Do you remember playing Twister when you were a kid?
I remember playing it with friends and laughing till we cried, falling in a tangled heap, with arms aching.
Nothing much has changed. Twister is still awesome, and my kids do the same thing I did all those years ago, giggling and shrieking like maniacs till they fall in a heap. It’s just plain good fun.
In a moment of sneaky parenting genius, I decided to harness that good fun and use it to help my kids practice their spelling words.
Learning spelling words may be the most boring thing ever (cue eye-rolling from all my kids!), but not when you play Twister Spelling! It’s true, this clever family game can even make spelling words fun.
- spelling word list
Step 1: Cut the paper into 24 pieces and write a word from your spelling list onto each piece.
Step 2: Set up Twister just like you usually would, with the mat spread out on the floor, and the spinner at the ready.
Step 3: Tape a word onto each dot.
How to Play Twister Spelling
Follow the usual Twister rules — spin the spinner and take turns to put your hand or foot onto the coloured dots according to what the spinner says.
In Twister Spelling, instead of just putting your hand or foot down, you need to say the word on the dot out loud, then cover it, and spell the word.
If you spin an ‘In the Air’ then you get to choose the word, and whether you put a hand or a foot down on top of it.
If you get ‘Spinner’s Choice’ the spinner chooses the word, and whether you put a hand or a foot down on top of it.
This is a fun way for beginner readers to practice letter recognition. Tape a letter onto each dot, and have the kids say the name of the letter before they cover it with their hand or foot.
Sight Word Twister
Sight words are those common words that your child needs to know to be a successful reader.
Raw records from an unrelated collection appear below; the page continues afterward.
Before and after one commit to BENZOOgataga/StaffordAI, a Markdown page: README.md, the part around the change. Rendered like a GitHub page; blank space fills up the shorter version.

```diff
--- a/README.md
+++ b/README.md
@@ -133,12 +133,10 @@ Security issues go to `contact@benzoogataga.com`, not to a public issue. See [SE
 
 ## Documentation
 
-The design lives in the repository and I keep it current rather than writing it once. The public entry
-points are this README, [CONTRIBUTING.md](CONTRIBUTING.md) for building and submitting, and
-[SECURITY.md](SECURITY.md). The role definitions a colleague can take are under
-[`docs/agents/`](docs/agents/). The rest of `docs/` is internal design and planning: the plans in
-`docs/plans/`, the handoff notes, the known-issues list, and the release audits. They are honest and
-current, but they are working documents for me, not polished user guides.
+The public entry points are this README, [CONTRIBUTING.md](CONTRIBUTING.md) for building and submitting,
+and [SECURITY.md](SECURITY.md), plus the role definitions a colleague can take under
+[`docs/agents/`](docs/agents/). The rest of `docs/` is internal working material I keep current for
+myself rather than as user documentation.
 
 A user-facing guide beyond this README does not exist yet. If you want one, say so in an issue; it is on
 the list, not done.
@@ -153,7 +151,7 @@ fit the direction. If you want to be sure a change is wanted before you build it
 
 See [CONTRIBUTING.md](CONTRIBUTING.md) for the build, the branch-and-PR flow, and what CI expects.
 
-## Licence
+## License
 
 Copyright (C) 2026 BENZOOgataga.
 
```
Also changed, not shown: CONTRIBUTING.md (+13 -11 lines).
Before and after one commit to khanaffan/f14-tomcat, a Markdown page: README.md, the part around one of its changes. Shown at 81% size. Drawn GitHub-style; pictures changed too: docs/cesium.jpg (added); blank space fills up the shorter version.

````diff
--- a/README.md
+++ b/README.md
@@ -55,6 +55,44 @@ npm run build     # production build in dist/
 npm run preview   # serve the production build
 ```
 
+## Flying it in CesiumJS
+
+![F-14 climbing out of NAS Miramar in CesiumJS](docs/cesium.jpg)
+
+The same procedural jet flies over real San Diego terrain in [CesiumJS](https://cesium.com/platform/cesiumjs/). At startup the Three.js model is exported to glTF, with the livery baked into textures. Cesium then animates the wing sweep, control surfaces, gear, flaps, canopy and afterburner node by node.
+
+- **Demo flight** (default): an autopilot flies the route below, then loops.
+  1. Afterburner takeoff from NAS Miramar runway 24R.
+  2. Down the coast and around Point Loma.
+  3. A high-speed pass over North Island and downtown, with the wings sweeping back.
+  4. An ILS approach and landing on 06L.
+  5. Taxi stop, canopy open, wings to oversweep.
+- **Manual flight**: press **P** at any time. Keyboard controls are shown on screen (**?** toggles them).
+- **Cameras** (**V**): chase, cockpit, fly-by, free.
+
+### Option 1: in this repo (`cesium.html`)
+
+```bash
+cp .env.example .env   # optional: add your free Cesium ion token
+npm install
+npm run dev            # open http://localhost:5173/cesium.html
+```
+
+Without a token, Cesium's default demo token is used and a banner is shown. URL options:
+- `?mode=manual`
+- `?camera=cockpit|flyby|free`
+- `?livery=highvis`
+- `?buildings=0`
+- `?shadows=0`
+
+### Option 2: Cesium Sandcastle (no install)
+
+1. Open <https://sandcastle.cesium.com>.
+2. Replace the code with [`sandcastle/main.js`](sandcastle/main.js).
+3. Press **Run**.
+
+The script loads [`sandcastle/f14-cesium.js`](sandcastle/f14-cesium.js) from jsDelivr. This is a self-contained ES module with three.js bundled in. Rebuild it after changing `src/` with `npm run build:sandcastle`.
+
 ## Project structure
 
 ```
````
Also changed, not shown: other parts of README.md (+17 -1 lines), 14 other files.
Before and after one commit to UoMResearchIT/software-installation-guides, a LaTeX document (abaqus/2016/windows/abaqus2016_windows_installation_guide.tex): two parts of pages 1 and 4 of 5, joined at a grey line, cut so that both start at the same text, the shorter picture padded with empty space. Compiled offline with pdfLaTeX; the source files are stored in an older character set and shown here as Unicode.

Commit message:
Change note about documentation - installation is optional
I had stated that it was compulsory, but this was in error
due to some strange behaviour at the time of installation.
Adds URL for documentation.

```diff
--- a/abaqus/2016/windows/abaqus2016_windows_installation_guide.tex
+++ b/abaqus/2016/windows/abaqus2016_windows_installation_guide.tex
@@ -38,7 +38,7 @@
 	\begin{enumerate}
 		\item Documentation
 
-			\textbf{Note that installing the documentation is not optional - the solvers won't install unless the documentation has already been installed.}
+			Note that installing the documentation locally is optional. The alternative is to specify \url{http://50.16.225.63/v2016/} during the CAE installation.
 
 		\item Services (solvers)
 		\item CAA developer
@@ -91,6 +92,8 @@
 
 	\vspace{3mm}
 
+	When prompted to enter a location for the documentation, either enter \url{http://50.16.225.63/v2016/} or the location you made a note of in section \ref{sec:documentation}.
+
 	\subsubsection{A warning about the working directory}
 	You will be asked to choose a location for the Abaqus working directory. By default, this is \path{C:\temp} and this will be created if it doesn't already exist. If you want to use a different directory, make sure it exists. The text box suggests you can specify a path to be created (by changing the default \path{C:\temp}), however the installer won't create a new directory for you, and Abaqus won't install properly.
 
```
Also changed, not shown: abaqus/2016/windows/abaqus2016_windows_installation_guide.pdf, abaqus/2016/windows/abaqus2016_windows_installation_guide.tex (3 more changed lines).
Memorizing sight words from a list is boring, but learning sight words while playing Twister is, according to my six-year-old, “Awesome.” Stick sight words onto the dots and have the kids read the word before they cover it.
Languages Other Than English Twister
Older kids can get really tricky and use Twister to practise foreign language vocabulary. My big kids set up ‘Japanese Twister’ to practice their Japanese words. They made it even harder by making a rule that they could only use the Japanese words for the colours and body parts too.
Once the kids had played a few rounds of Twister Spelling and we’d ticked ‘practice spelling words’ off our to do list, I couldn’t resist and I had a go too! While my body might not be as crazy twisty as it was when I was a kid, I can report that Twister is just as much crazy fun. Just be prepared for your kids to beat you time and time again — they love that!